Source records
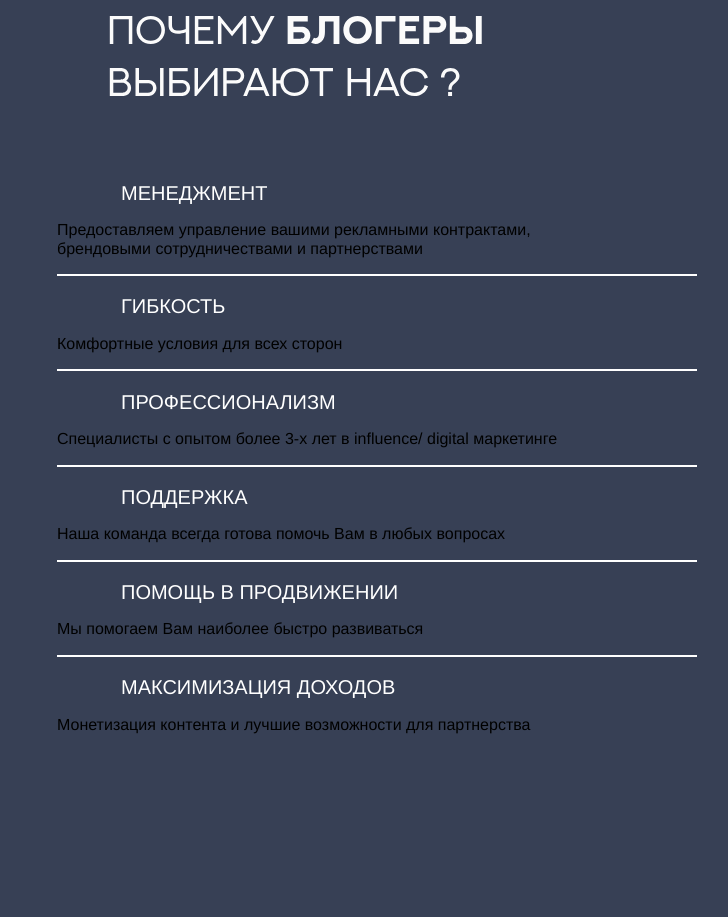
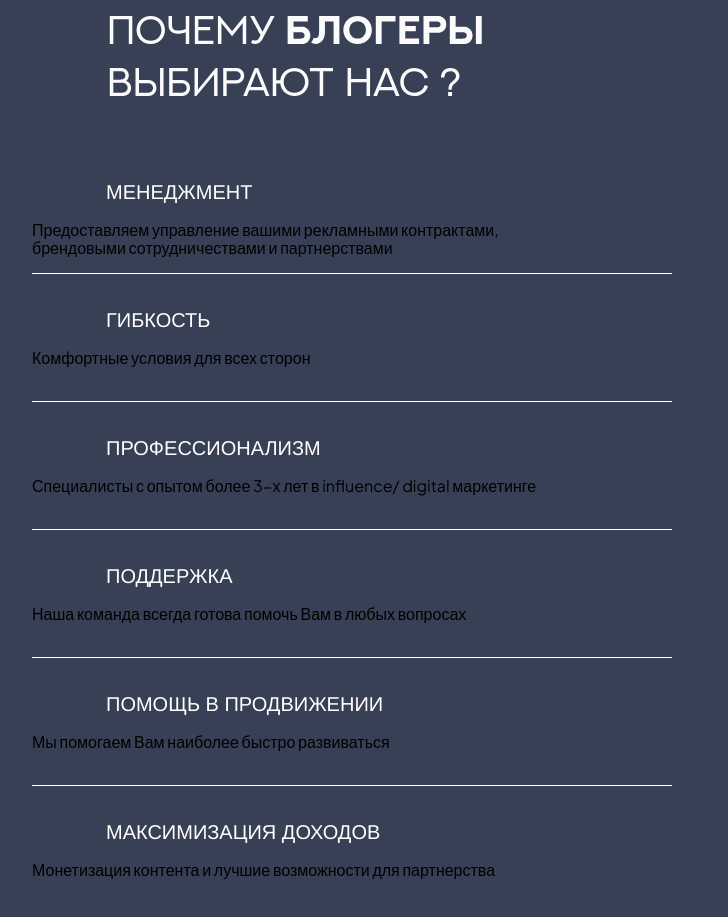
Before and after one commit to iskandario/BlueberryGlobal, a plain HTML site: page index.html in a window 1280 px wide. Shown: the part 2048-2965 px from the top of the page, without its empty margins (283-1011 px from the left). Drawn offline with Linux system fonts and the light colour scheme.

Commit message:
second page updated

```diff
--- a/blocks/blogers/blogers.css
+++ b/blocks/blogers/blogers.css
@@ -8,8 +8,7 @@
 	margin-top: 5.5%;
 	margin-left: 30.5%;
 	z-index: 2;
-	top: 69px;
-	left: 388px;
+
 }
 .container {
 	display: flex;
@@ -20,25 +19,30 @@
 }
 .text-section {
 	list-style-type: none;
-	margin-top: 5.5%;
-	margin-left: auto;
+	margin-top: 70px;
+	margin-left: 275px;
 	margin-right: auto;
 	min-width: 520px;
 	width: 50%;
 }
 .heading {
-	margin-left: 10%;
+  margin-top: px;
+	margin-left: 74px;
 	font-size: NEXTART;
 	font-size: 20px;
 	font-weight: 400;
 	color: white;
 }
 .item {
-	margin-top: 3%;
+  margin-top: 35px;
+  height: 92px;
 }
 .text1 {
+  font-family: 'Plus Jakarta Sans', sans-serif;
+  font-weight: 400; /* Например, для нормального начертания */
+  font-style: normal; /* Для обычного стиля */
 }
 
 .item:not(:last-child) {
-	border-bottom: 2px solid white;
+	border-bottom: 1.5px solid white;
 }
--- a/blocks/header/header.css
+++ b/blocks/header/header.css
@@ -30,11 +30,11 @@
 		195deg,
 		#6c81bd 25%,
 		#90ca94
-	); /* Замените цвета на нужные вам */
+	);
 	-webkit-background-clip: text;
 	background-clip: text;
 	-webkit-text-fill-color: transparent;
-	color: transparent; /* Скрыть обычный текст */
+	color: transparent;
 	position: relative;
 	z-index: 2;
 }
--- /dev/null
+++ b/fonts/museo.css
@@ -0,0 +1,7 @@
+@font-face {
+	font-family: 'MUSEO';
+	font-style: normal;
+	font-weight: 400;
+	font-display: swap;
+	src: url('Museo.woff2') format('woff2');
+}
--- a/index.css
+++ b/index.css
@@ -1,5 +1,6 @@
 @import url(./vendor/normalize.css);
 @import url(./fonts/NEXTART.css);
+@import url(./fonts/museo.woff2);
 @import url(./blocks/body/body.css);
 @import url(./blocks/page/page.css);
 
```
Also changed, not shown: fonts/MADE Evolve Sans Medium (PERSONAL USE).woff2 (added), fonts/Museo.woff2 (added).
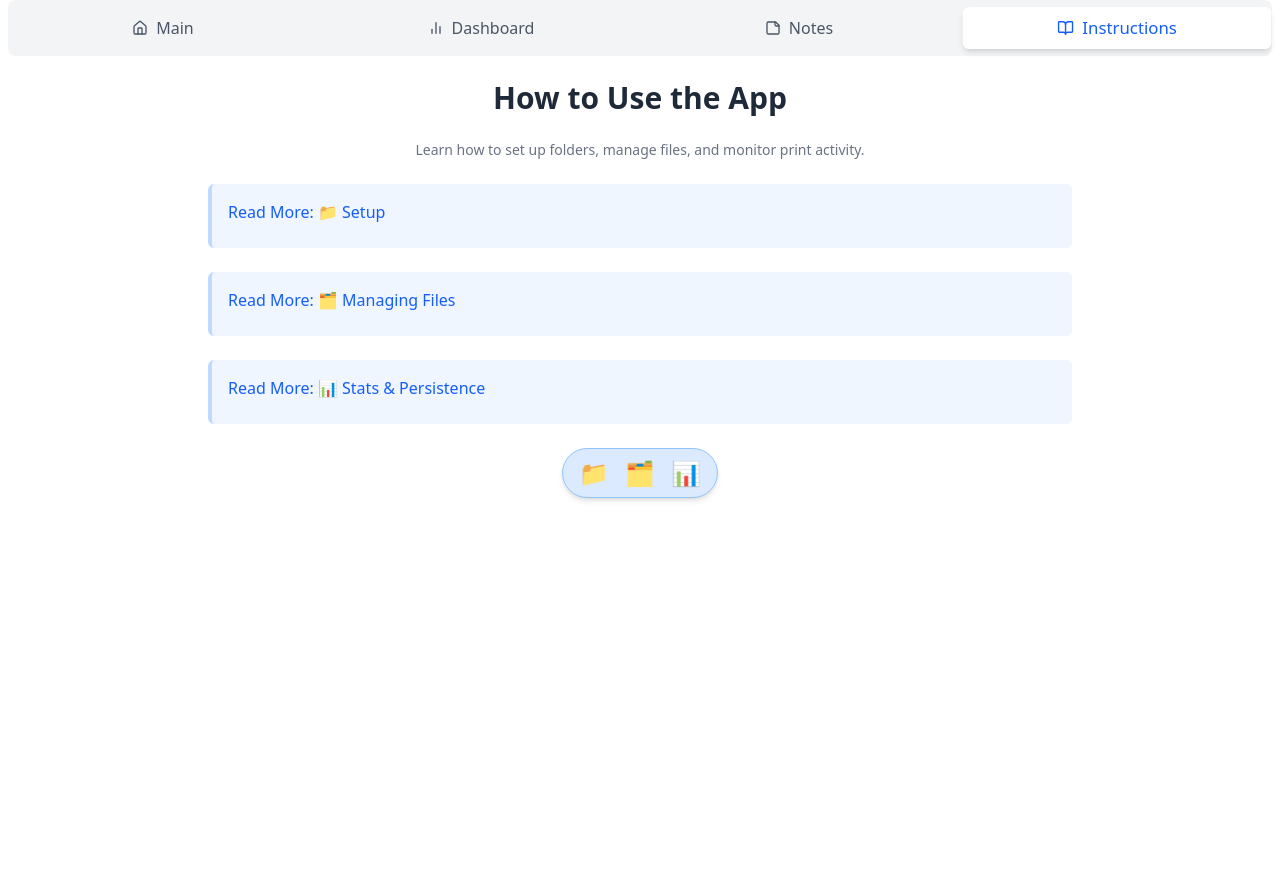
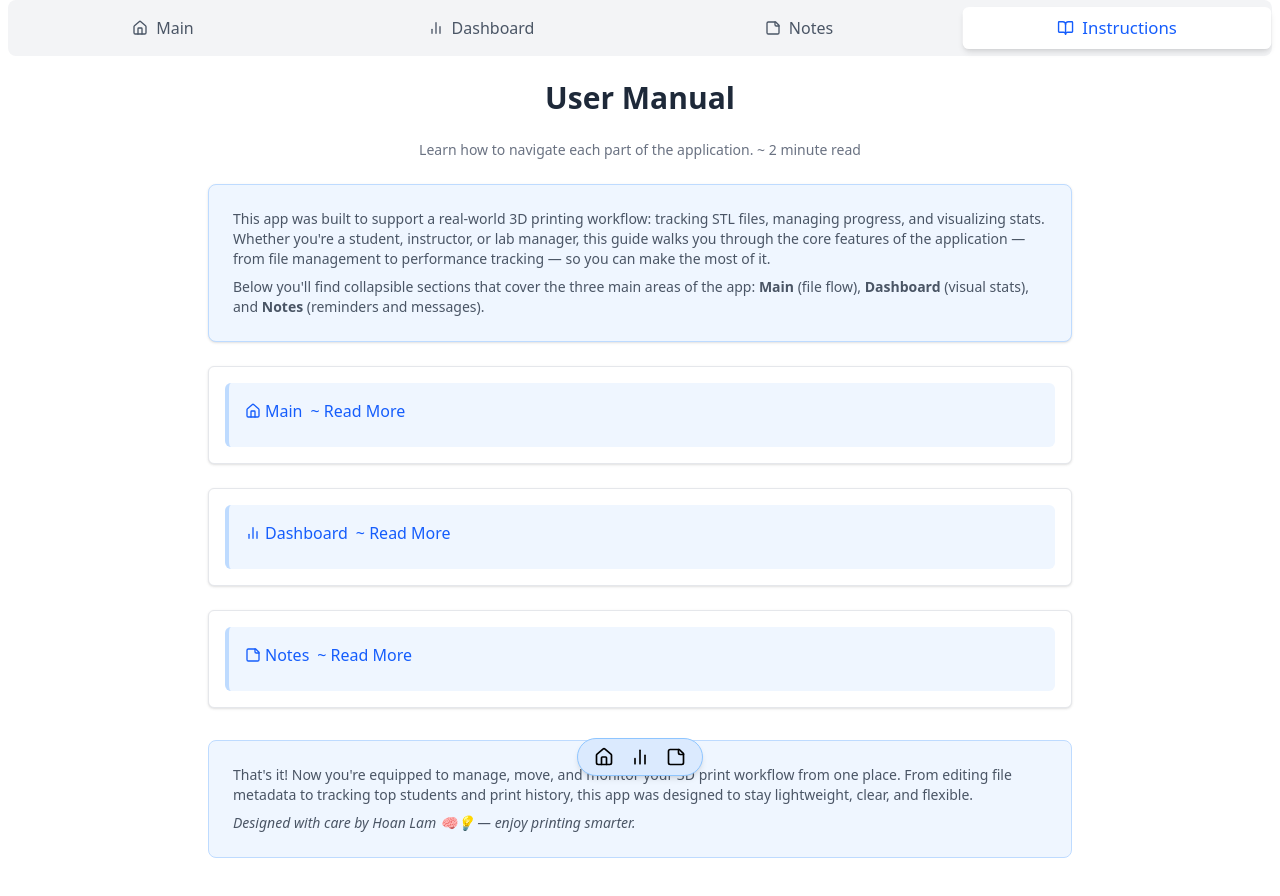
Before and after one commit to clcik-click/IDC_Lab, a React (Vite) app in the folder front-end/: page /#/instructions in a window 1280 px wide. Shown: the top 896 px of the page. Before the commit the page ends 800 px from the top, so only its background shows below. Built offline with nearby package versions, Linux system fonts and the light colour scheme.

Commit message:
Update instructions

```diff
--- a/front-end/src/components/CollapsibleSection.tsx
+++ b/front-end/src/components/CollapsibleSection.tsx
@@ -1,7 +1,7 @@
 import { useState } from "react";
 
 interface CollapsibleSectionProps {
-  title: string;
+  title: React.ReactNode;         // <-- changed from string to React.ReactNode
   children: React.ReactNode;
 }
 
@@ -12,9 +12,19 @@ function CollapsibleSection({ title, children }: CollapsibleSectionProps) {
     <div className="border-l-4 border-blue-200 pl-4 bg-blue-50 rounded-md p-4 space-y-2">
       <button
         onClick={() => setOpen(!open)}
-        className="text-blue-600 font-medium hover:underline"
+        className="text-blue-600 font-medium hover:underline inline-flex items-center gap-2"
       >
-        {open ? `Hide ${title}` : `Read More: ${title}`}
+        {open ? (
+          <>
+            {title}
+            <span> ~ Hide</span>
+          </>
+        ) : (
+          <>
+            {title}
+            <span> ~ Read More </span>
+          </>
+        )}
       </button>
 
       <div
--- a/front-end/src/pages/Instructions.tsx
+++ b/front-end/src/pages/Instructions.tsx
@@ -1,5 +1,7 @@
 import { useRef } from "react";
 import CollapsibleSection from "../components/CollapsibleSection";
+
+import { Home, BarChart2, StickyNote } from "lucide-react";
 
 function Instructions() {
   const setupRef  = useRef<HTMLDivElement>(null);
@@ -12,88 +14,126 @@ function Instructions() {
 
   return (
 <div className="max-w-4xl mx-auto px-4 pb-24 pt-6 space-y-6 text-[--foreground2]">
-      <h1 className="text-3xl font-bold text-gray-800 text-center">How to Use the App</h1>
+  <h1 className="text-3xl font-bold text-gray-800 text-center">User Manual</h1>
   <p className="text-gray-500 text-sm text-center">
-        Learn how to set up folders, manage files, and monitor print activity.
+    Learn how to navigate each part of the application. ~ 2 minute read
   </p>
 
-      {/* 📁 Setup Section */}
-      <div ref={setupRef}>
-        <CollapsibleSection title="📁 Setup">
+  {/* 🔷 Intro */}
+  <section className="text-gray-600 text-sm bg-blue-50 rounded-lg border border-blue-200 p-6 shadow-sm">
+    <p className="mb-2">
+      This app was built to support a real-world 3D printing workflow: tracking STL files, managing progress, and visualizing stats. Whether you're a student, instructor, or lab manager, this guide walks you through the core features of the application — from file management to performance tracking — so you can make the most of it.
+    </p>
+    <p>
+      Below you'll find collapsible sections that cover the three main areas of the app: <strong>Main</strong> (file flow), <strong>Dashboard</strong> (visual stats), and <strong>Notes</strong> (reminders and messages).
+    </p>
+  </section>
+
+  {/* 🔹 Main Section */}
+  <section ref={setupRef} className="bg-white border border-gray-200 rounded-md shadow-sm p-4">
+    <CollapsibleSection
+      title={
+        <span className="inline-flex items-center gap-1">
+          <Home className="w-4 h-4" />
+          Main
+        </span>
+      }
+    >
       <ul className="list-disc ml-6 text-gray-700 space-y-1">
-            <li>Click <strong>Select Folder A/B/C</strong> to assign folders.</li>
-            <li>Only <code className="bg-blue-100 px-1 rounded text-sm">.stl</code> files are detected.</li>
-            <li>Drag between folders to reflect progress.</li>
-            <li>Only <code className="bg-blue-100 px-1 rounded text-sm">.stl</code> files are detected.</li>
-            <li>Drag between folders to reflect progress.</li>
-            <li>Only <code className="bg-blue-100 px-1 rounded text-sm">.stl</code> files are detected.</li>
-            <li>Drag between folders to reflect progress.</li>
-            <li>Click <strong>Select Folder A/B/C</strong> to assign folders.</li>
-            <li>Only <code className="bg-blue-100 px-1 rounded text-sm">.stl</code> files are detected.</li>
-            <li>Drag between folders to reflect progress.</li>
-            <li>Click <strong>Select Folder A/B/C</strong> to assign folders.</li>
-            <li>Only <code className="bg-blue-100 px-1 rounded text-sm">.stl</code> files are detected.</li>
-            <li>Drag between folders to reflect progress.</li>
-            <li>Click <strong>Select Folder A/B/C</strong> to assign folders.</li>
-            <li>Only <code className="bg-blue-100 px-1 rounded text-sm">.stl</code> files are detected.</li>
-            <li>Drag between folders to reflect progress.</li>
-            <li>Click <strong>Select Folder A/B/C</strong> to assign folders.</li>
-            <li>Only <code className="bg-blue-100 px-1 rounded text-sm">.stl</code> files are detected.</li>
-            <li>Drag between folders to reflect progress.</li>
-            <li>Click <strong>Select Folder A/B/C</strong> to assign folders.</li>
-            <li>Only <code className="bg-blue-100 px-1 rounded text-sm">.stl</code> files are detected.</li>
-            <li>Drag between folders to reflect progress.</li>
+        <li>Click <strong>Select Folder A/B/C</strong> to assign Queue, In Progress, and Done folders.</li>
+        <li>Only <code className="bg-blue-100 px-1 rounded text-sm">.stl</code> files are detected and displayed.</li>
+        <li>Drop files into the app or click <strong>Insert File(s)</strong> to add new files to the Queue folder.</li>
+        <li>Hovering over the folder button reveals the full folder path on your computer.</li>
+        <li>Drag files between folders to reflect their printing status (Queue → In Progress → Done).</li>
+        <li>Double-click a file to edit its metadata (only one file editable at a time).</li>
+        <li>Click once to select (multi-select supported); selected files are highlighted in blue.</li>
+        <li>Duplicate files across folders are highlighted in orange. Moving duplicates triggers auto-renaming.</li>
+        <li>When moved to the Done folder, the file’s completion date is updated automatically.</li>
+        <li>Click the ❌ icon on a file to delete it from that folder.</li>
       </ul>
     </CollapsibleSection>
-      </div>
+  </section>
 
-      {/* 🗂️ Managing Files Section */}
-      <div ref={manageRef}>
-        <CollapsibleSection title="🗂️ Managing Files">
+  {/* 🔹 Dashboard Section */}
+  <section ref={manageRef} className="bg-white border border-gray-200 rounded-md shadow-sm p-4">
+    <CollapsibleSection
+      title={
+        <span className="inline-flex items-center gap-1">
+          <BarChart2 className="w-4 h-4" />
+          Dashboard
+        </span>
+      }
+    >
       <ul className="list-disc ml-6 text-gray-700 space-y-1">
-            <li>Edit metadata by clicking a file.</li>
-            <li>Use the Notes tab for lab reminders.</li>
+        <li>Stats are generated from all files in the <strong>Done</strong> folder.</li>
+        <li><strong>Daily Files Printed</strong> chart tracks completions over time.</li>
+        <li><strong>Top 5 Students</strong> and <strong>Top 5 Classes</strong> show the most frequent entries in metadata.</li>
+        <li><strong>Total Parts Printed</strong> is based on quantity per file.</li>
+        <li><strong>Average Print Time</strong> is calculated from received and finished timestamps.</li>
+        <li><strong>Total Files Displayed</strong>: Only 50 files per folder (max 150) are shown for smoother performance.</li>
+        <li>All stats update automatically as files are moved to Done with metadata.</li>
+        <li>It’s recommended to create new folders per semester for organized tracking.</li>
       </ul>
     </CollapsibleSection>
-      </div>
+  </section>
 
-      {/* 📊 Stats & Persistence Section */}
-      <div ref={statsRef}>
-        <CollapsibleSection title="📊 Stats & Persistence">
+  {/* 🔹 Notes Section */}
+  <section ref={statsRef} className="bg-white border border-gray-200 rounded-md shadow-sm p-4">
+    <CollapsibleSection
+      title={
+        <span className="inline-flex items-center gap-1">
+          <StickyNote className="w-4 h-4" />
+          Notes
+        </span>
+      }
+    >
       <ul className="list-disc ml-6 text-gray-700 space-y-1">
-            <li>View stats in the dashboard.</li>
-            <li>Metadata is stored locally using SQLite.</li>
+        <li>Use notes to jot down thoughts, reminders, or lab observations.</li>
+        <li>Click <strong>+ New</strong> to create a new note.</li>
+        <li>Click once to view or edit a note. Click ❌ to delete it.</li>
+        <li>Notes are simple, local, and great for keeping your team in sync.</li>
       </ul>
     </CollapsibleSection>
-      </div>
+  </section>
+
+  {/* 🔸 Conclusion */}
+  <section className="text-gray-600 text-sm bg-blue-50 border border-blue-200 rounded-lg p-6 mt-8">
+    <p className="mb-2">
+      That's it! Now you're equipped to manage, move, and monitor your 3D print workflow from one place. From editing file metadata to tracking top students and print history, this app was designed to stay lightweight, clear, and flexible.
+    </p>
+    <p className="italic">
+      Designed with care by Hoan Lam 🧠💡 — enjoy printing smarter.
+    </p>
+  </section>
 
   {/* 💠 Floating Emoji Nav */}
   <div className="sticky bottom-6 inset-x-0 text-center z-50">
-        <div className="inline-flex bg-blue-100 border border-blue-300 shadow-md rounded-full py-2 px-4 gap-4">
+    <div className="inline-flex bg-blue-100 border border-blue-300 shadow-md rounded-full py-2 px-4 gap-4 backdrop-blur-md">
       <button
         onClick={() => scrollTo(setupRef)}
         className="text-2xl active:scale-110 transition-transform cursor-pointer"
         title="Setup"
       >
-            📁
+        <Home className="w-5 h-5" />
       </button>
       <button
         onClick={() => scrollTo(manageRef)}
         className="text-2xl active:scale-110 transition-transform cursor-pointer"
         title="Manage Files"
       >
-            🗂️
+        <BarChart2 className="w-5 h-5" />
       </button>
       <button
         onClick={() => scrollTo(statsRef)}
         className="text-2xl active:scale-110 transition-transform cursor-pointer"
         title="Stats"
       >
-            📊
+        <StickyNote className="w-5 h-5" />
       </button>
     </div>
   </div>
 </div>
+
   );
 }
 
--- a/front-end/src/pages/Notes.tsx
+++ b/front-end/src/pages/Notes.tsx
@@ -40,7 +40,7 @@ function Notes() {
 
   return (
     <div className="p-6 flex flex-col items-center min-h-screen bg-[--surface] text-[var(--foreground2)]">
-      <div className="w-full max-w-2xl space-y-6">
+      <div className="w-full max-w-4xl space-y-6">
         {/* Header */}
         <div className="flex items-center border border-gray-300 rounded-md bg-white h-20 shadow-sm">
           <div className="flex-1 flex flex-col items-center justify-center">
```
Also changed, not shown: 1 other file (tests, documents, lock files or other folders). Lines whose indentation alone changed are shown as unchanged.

*TASK TO COMPLETE*.
The total, and only the total: count the lines above that contain "from".

*EXERCISE RESPONSE*.
12